Iran, Egypt may announce full ties -Iran official
CRANS-MONTANA, Switzerland, June 30 (Reuters) - Estranged Middle East
heavyweights Iran and Egypt may announce within weeks the resumption of
full diplomatic ties after 21 years of strained relations, a senior Iranian
official said on Friday.
``As far as I know there is a plan in the next few weeks to announce
the official resumption of full diplomatic relations,'' Iranian Deputy
Foreign Minister Mohammad Hossein Adeli said during a panel discussion
at the Crans-Montana business forum.
Iran broke diplomatic ties with Egypt in 1979 after Cairo signed a peace
treaty with Israel.
Egypt gave refuge to the shah after he was ousted by the late Ayatollah
Ruhollah Khomeini's Islamic revolution that same year. The shah died in
1980 and was buried in Cairo.
But Egyptian-Iranian ties have improved markedly since Iran's reformist
President Mohammad Khatami was elected in 1997, although they have stopped
short of the full normalisation that Khatami has said he wants.
Last week, Egyptian President Hosni Mubarak telephoned Khatami in the
first top-level contact of its kind in more than two decades.
Mubarak, who came to power after Islamic radicals assassinated President
Anwar Sadat in 1981, called to congratulate Khatami on the decision of
the G-15 group of developing countries at a summit in Cairo to accept Iran's
application to join.
Last Friday , Egyptian Foreign Minister Amr Moussa said in published
remarks that the door was open for better Egyptian-Iranian relations.
``I think that with these trends we have seen in recent years, one would
expect that this would continue in the future and we are expecting to see
some developments in the very near future,'' Adeli said.
The deputy foreign minister cited the improving tone of bilateral ties,
capped by the phone call between Khatami and Mubarak.
``I am optimistic,'' Adeli told Reuters when asked to elaborate on his
``I don't know when, but it will be in the near future.
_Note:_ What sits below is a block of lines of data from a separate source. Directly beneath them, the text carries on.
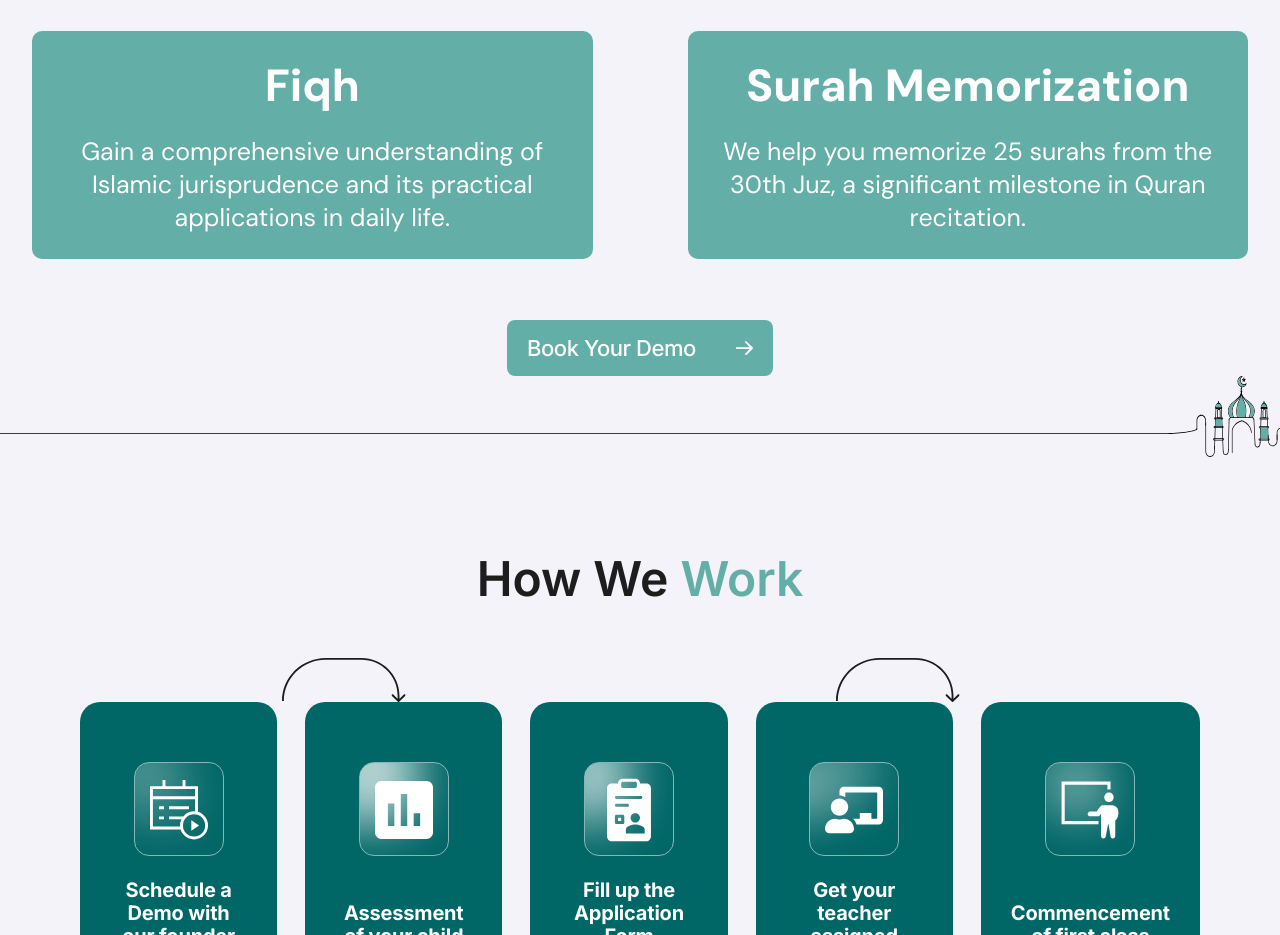
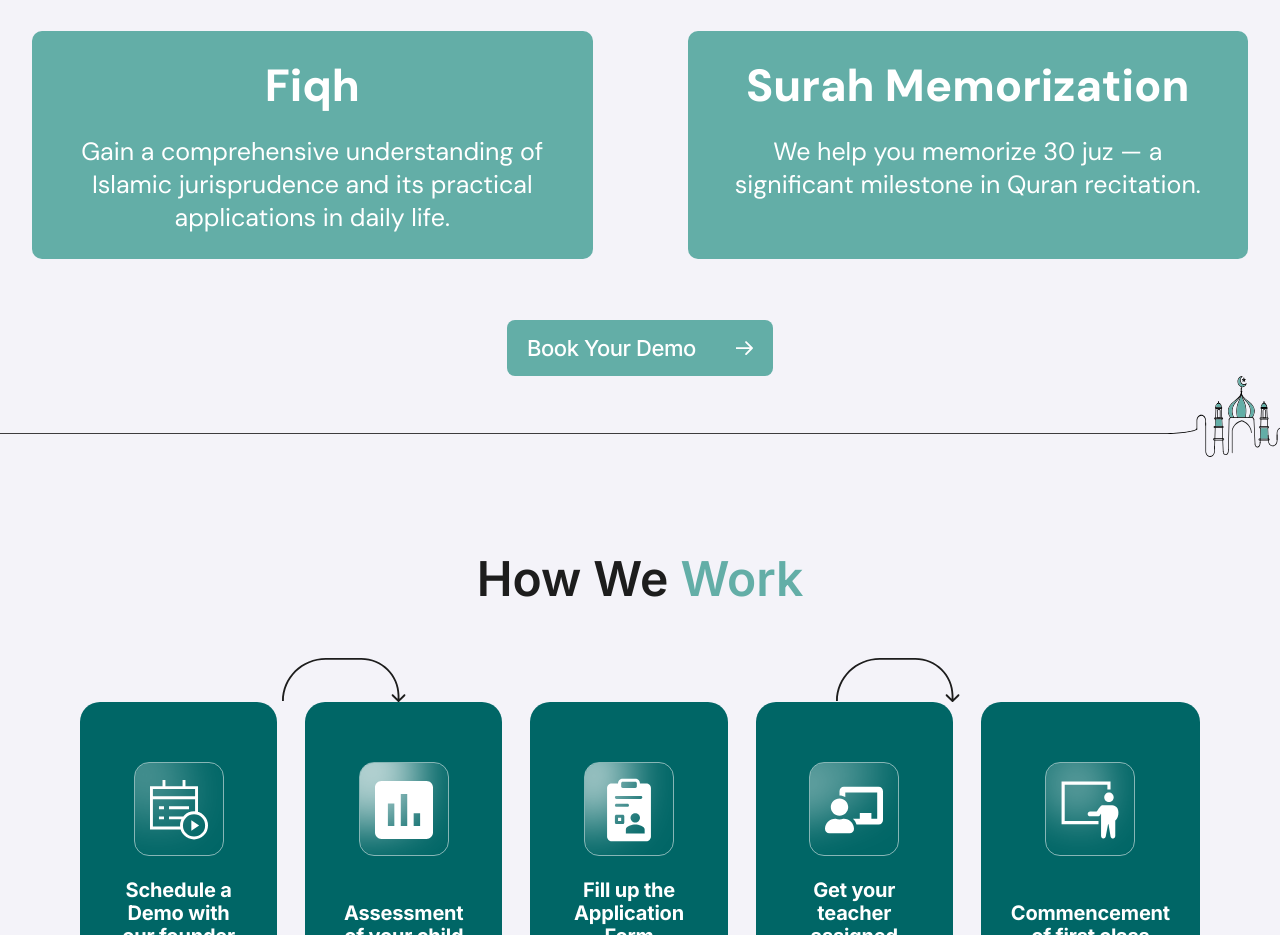
Before and after one commit to riyazz03/online-taleem-ul-quran, a Next.js app: page /course-details/quran-recitation in a window 1280 px wide. Shown: the part 3700-4635 px from the top of the page. Built offline with nearby package versions, Linux system fonts and the light colour scheme.

Commit message:
Update page.tsx
Quran Recitation Changes completed

```diff
--- a/app/course-details/quran-recitation/page.tsx
+++ b/app/course-details/quran-recitation/page.tsx
@@ -79,7 +79,7 @@ const quranLearning = [
   {
     title: "Surah Memorization",
     description:
-      "We help you memorize 25 surahs from the 30th Juz, a significant milestone in Quran recitation.",
+      "We help you memorize 30 juz — a significant milestone in Quran recitation.",
   },
 ];
 
```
The exchanges
that have been made recently indicate that there are going to be some new
developments towards the establishment of full diplomatic ties in the near
future,'' he added.
Positive diplomatic signals were flowing in both directions, he said.
Cairo has said it cannot countenance a full restoration of ties until
Iran re-names a Tehran street named in honour of Khaled Islambouli, an
Islamic radical who assassinated Sadat.
Islamic hardliners in Iran oppose reconciliation with Egypt, a major
U.S. ally in the region. The Tehran offices of a newly set up Iran-Egypt
Friendship Society were ransacked in January.